This essay does not describe an existing computer program, just one that should exist. This essay is about a suggested student project in
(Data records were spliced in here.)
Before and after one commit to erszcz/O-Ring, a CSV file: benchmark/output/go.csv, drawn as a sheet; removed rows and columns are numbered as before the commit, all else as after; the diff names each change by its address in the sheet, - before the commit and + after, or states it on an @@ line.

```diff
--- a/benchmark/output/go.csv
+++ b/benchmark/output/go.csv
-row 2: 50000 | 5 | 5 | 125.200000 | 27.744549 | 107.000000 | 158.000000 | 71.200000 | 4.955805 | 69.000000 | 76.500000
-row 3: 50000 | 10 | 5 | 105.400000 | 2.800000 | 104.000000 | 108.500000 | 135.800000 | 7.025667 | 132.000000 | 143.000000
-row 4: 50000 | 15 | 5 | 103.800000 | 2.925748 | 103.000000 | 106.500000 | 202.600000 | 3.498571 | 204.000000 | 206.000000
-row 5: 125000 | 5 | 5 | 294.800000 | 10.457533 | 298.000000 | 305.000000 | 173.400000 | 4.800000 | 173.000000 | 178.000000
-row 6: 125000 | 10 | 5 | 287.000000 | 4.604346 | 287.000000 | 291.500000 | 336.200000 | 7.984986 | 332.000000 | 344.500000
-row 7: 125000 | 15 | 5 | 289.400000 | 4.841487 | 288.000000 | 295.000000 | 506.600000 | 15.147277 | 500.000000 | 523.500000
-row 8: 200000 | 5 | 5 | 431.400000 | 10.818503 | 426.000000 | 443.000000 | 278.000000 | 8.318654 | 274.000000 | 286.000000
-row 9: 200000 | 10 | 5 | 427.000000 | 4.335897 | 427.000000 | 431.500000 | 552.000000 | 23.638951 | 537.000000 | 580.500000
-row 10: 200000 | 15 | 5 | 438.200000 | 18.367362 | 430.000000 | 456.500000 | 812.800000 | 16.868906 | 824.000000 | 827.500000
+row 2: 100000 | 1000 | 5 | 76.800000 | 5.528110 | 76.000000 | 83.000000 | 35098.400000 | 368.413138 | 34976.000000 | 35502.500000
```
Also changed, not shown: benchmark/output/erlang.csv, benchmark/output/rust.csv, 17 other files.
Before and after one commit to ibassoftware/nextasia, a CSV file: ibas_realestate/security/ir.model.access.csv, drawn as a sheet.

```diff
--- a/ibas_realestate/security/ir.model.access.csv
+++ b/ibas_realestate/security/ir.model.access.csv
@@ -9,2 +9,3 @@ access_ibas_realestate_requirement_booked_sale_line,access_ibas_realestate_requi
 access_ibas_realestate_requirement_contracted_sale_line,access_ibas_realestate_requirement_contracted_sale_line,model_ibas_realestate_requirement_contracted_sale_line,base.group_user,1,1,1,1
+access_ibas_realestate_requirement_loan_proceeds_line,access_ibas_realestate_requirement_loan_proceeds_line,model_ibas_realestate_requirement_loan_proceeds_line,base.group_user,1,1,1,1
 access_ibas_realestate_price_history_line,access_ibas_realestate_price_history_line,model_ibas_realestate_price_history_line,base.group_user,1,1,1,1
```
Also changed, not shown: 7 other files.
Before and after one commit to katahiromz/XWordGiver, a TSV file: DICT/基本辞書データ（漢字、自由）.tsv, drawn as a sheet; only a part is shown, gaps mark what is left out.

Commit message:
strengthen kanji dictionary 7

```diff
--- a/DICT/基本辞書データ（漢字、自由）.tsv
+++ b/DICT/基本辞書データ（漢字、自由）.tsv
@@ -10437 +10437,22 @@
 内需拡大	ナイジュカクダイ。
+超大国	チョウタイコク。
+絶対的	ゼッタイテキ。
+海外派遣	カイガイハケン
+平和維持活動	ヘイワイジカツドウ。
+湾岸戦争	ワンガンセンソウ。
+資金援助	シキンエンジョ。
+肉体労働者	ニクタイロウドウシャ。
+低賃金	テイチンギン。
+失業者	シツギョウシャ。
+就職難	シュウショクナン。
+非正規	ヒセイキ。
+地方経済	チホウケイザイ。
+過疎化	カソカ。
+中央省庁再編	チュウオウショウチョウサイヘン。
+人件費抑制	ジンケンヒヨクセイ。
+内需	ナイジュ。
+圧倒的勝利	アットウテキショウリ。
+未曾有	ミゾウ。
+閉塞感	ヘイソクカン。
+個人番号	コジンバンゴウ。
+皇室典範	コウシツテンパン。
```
Java programming. This essay gives a rough overview of how it might work. I have no source, object, specifications, file layouts or anything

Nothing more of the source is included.